A proposal to create a small-business bridge loan program for Charleston businesses suffering financial hardships due to the coronavirus pandemic was put on pause Thursday afternoon.
Members of Charleston City Council's Community Development Committee decided to defer any action on the proposal, which would have used about $4 million of lawsuit settlement money earmarked for affordable housing to create the program.
Earlier this week, the group that would oversee the loan, the Local Development Corp., agreed to the partnership. Because that money is tied to a lawsuit settlement with Charleston, City Council would need to vote to set up the program.
On Tuesday night, City Council pushed off a vote because some council members took issue with how it was brought to their attention. Some said proper city policy and procedures weren't followed.
Councilman Jason Sakran, who sits on the Community Development Committee but recused himself from discussion or voting on the measure because he has a loan with the LDC, proposed the idea after meeting with the LDC's chief executive last week and a small group of council members at City Hall last week to discuss it.
Some council members on Tuesday night were also upset African American City Council members weren't included in Sakran's small brainstorm session with a few other board members. A South Carolina Press Association attorney said the series of meetings may have come close to breaching the state's Freedom of Information disclosure law. Sakran said on Wednesday he did not feel he breached that law.

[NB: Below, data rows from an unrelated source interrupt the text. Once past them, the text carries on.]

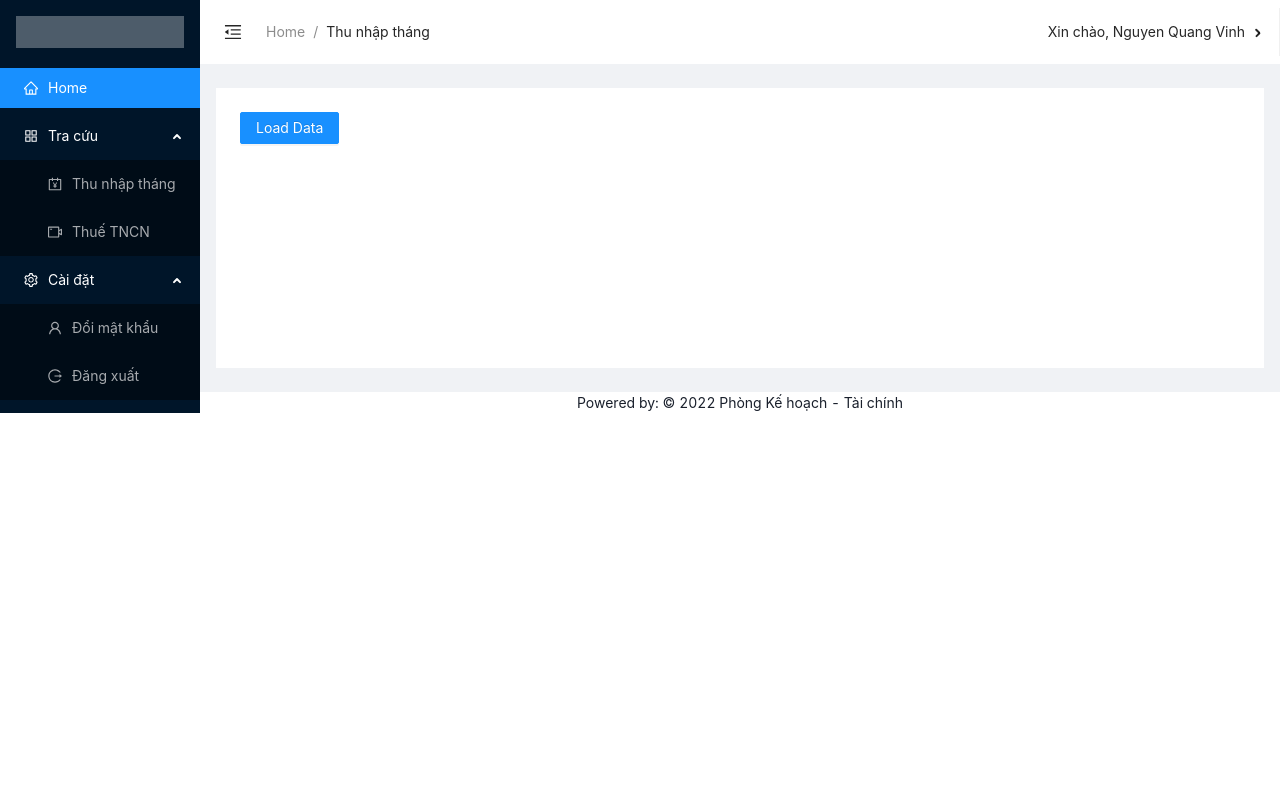
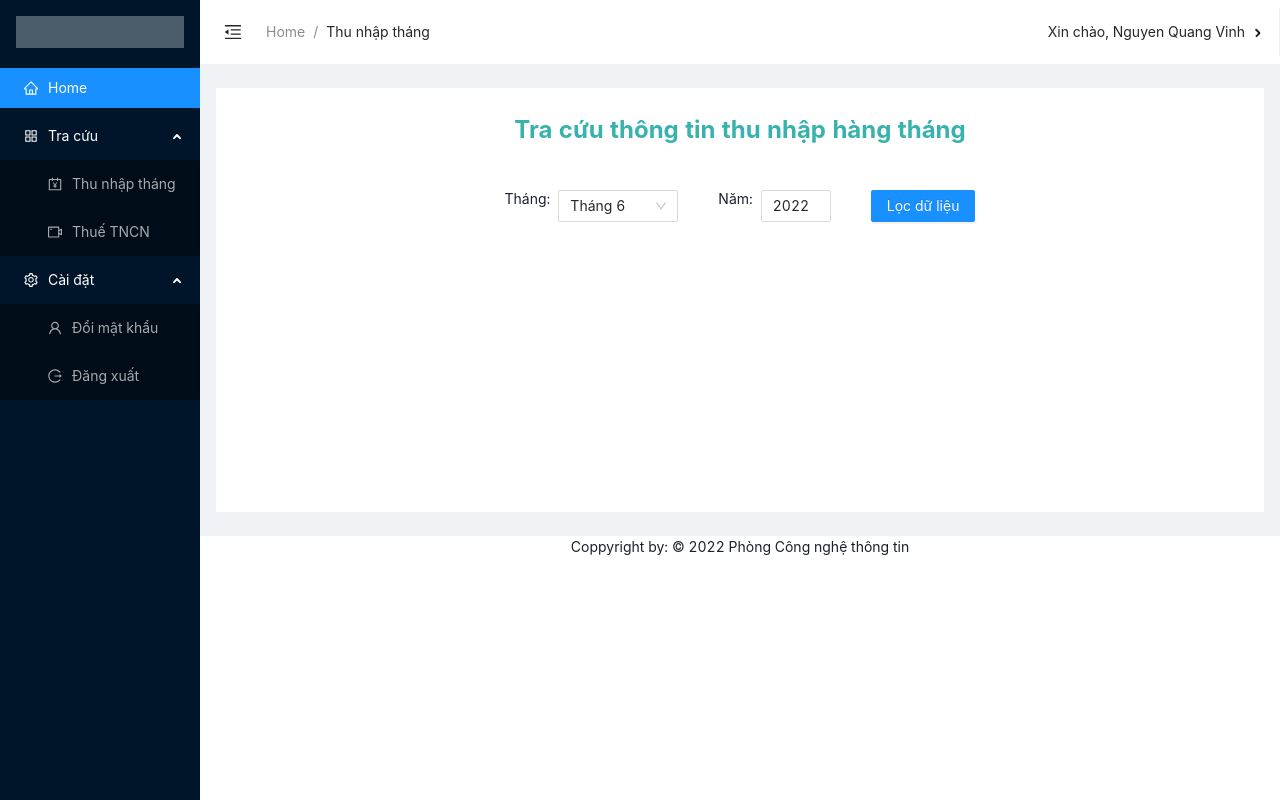
Before and after one commit to quangvinhln2008/tracuuthunhap, a Next.js app in the folder tracuuthunhap/: page /thunhapthang in a window 1280 px wide. Built offline with nearby package versions, Linux system fonts and the light colour scheme; no server answers.

Commit message:
Update UI tracuuthunhapthang

```diff
--- a/tracuuthunhap/components/Footer/index.jsx
+++ b/tracuuthunhap/components/Footer/index.jsx
@@ -5,11 +5,11 @@ const Footer =() =>{
   return(
     <footer className={styles.footer}>
           <a
-            href="https://phongkhtc.ufm.edu.vn/"
+            href="https://phongcntt.ufm.edu.vn/"
             target="_blank"
             rel="noopener noreferrer"
           >
-            Powered by:{' '} © 2022 Phòng Kế hoạch - Tài chính
+            Coppyright by:{' '} © 2022 Phòng Công nghệ thông tin
           </a>
         </footer>
   )
--- /dev/null
+++ b/tracuuthunhap/components/Item/ItemDetail/index.jsx
@@ -0,0 +1,16 @@
+import React,  { useEffect, useState } from "react";
+import { HStack, Text } from "@chakra-ui/react";
+
+const ItemDetail = (props) =>{
+  const {item} = props
+  return (
+    <>
+      <HStack marginTop={2} padding={2} borderBottom={"1px solid #CBD5E0"} alignItems={"center"} justifyContent="space-between">
+        <Text noOfLines={2}>{item?.TenThuocTinh}</Text>
+        <Text>{Number(item?.GIATRITHUOCTINH).toLocaleString('pl-PL')}</Text>
+      </HStack>
+    </>
+   );
+}
+
+export default ItemDetail;
--- /dev/null
+++ b/tracuuthunhap/components/Item/index.jsx
@@ -0,0 +1,62 @@
+import React,  { useEffect, useState } from "react";
+import { VStack, HStack, WrapItem } from "@chakra-ui/react";
+import { Card, Button, Empty, Skeleton   } from 'antd';
+import ItemDetail from "./ItemDetail";
+
+const Item =(props)=>{
+  const {data, thang, nam, loading} = props
+  const [newData, setNewData] = useState()
+  const [toogleLoadMore, setToogleLoadMore] = useState(true)
+  console.log('data', data)
+  useEffect(()=>{
+    setNewData(data?.slice(0,5));
+  },[data])
+
+  function loadMore(){
+    setNewData(data)
+    setToogleLoadMore(false)
+  }
+  function unLoadMore(){
+    setNewData(data?.slice(0,5))
+    setToogleLoadMore(true)
+  }
+
+  return(
+    <>
+      {
+      data.length === 0 ?
+      (
+        <Skeleton loading={loading}>
+          <Empty description={
+            <span>
+              Dữ liệu chưa được cập nhật
+            </span>
+          }/>
+        </Skeleton>
+      )
+
+      :(
+        <WrapItem>
+          <VStack spacing={3}>
+            <Card loading ={loading} style={ {fontSize: '16px', marginTop: '2rem', marginBottom:'2rem'}} title={`Thu nhập tháng ${thang} năm ${nam}`}>
+              <HStack padding={1} borderBottom={"1px solid #CBD5E0"} alignItems={"center"} justifyContent="space-between">
+                <p style ={{fontWeight:"bold", fontSize:"18px"}}>Nội dung</p>
+                <p style ={{fontWeight:"bold", fontSize:"18px"}}>Số tiền (đồng)</p>
+              </HStack>
+                {
+                  newData?.map((item, index) =>
+                    <ItemDetail key ={index} item ={item}/>
+                  )
+                }
+                {toogleLoadMore && <Button onClick={loadMore} style={{marginTop: '2rem'}} type="primary">Chi tiết</Button>}
+                {!toogleLoadMore && <Button onClick={unLoadMore} style={{marginTop: '2rem'}} type="primary">Thu nhỏ</Button>}
+            </Card>
+          </VStack>
+        </WrapItem>
+      )
+    }
+    </>
+  )
+}
+
+export default Item;
--- a/tracuuthunhap/components/Layout/index.jsx
+++ b/tracuuthunhap/components/Layout/index.jsx
@@ -16,9 +16,9 @@ const LayoutApp = (props) => {
     setCollapsed(!collapsed)
   }
   return (
-    <Layout>
+    <Layout style={{height: "100%"}} >
     <Navbar collapsed ={collapsed} />
-    <Layout className="site-layout" style={{width: "auto"}} >
+    <Layout className="site-layout" style={{width: "auto", minHeight:"667px"}} >
         <HeaderApp collapsed = {collapsed} onClickHandle = {toogleMenu} />
         <Content
           className="site-layout-background"
--- a/tracuuthunhap/pages/index.js
+++ b/tracuuthunhap/pages/index.js
@@ -6,7 +6,7 @@ export default function Home() {
   return (
     <div className={styles.container}>
       <Head>
-        <title>Tra cứu thu nhập | Login </title>
+        <title>Tra cứu thu nhập</title>
         <meta name="description" content="Generated by create next app" />
         <link rel="icon" href="/favicon.ico" />
       </Head>
--- a/tracuuthunhap/pages/login/index.module.css
+++ b/tracuuthunhap/pages/login/index.module.css
@@ -1,5 +1,4 @@
 .loginSection{
-  min-height: 18rem ;
   padding: 1rem;
   display: flex;
   flex-direction: column;
@@ -16,11 +15,11 @@
 
 .container {
   padding: 0 1rem;
-  background: #005395
+  background: #005395;
+  height: 100%;
 }
 
 .main {
-  min-height: 18em;
   padding: 1.5rem 0;
   flex: 1;
   display: flex;
--- a/tracuuthunhap/pages/thunhapthang/index.jsx
+++ b/tracuuthunhap/pages/thunhapthang/index.jsx
@@ -1,13 +1,47 @@
-import React, {useState} from "react";
+import React, {useState, useEffect} from "react";
+import Head from 'next/head'
 import axios from 'axios'
-import { Button } from 'antd';
+import { Button, Select, Space, Input  } from 'antd';
+import {HStack, VStack, Wrap, Text} from  '@chakra-ui/react';
+import Item from "../../components/Item";
+import styles from './index.module.css'
+const { Option } = Select;
+
 
 const ThuNhapThang = () =>{
   const [data, setData] = useState()
+  const [thangBK, setThangBK] = useState()
+  const [namBK, setNamBK] = useState()
+  const [loading, setLoading] = useState(false);
+  const today = new Date();
+  const defaultYear = today.getFullYear()
+  const defaultMonth = today.getMonth()
+
+  function handleChangeThang (value)  {
+    setThangBK(value)
+    setLoading(true)
+  };
+
+  useEffect(()=>{
+    setNamBK(defaultYear)
+    setThangBK(defaultMonth)
+  }, [defaultYear, defaultMonth])
+
+  useEffect(() => {
+    const timer = setTimeout(() => {
+      loadThuNhapThang()
+      setLoading(false)
+    },2000);
+    return () => clearTimeout(timer);
+  }, [thangBK]);
+
+  function handleChangeName (event)  {
+    setNamBK(event.target.value)
+  };
 
   async function loadThuNhapThang(){
     return await axios
-      .post('http://localhost:3001/thunhapthang', {manv: '1277', thangBK :'1', namBK: '2022'})
+      .post('http://localhost:3001/thunhapthang', {manv: '1277', thangBK :thangBK, namBK: namBK})
       .then((res) => {
         const result = {
           status: res.data.status,
@@ -23,9 +57,45 @@ const ThuNhapThang = () =>{
   }
   return(
     <>
-      <Button type="primary" onClick={loadThuNhapThang}>Load Data</Button>
+      <Head>
+        <title>Tra cứu thu nhập hàng tháng</title>
+        <meta name="description" content="Generated by create next app" />
+        <link rel="icon" href="/favicon.ico" />
+      </Head>
+      <VStack>
+        <Text fontSize={"2xl"} fontWeight="bold" marginBottom={"2rem"} color ={"#38b2ac"}>Tra cứu thông tin thu nhập hàng tháng</Text>
+        <HStack style ={{marginBottom:"1rem !important"}} alignItems={"center"} spacing={10}>
+          <HStack>
+            <Text>Tháng:</Text>
+            <Select defaultValue={defaultMonth.toString()} style={{ width: 120 }} onChange={handleChangeThang}>
+              <Option value="all">Chọn tất cả</Option>
+              <Option value="1">Tháng 1</Option>
+              <Option value="2">Tháng 2</Option>
+              <Option value="3">Tháng 3</Option>
+              <Option value="4">Tháng 4</Option>
+              <Option value="5">Tháng 5</Option>
+              <Option value="6">Tháng 6</Option>
+              <Option value="7">Tháng 7</Option>
+              <Option value="8">Tháng 8</Option>
+              <Option value="9">Tháng 9</Option>
+              <Option value="10">Tháng 10</Option>
+              <Option value="11">Tháng 11</Option>
+              <Option value="12">Tháng 12</Option>
+            </Select>
+          </HStack>
+          <HStack>
+            <Text>Năm:</Text>
+            <Input defaultValue={defaultYear}  className={styles.inputNam} placeholder="Năm" onChange={handleChangeName}  />;
+          </HStack>
+          <Button type="primary" onClick={loadThuNhapThang}>Lọc dữ liệu</Button>
+        </HStack>
+        {data  &&
+          (<Wrap justify='center'>
+            <Item loading ={loading} thang ={thangBK} nam ={namBK} data ={data} />
+          </Wrap>)
+          }
+      </VStack>
     </>
-
   )
 }
 
--- /dev/null
+++ b/tracuuthunhap/pages/thunhapthang/index.module.css
@@ -0,0 +1,12 @@
+.inputNam{
+  width: 5em;
+}
+
+.wrapList {
+  justify-content: center
+}
+@media only screen and (max-width: 420px) {
+  .inputNam {
+    width: 5em;
+  }
+}
--- a/tracuuthunhap/styles/globals.css
+++ b/tracuuthunhap/styles/globals.css
@@ -6,6 +6,9 @@ body {
     Ubuntu, Cantarell, Fira Sans, Droid Sans, Helvetica Neue, sans-serif;
 }
 
+#__next{
+  height: 100%;
+}
 a {
   color: inherit;
   text-decoration: none;
```
Also changed, not shown: tracuuthunhap/pages/login/index.jsx (+7 -7 lines), tracuuthunhap/components/Item/index.module.css (added).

One of the problems posed Thursday was how the money could be used, since the money is tied to Urban Development Action Grants and how the money is used must abide by rules governed by the U.S. Department of Housing and Urban Development.
City Director of Housing and Community Development Geona Shaw Johnson said the money could be used to assist small businesses but there are caveats as to who can receive money and for what.
The city's legal department requested more time to look at who and how the city could help. For example, assistance through UDAG funds could help low- and moderate-income residents, but beyond that, city lawyers wanted more time to review.
Mayor John Tecklenburg said he asked the city's finance director to see how much hospitality tax money the city has available and also asked the legal department to see if that money could be spent to help the city's hospitality business.
"It's all well-founded, I just think the situation is so fluid that we ought to hold off and wait for Congress and see what the timing is like," Tecklenburg said. "I believe we'll find a way to help our local businesses beyond what our state and federal government is doing."
Councilman Ross Appel lauded Sakran for his proposal, saying that his perspective as a small-business owner makes him a "critical voice and a unique perspective."
The loan program would have offered up to $25,000 to businesses with no more than a 3 percent interest rate.
Businesses would be required to submit a one-page application to the LDC outlining their business-recovery plan. That application would also include a 1 percent administrative fee (at most $250 if a business seeks $25,000).
Sakran on Wednesday told The Post and Courier that there was a chance he would have applied for the loan he was looking to set up. On Thursday, in an email to The Post and Courier, he said he no longer would consider applying.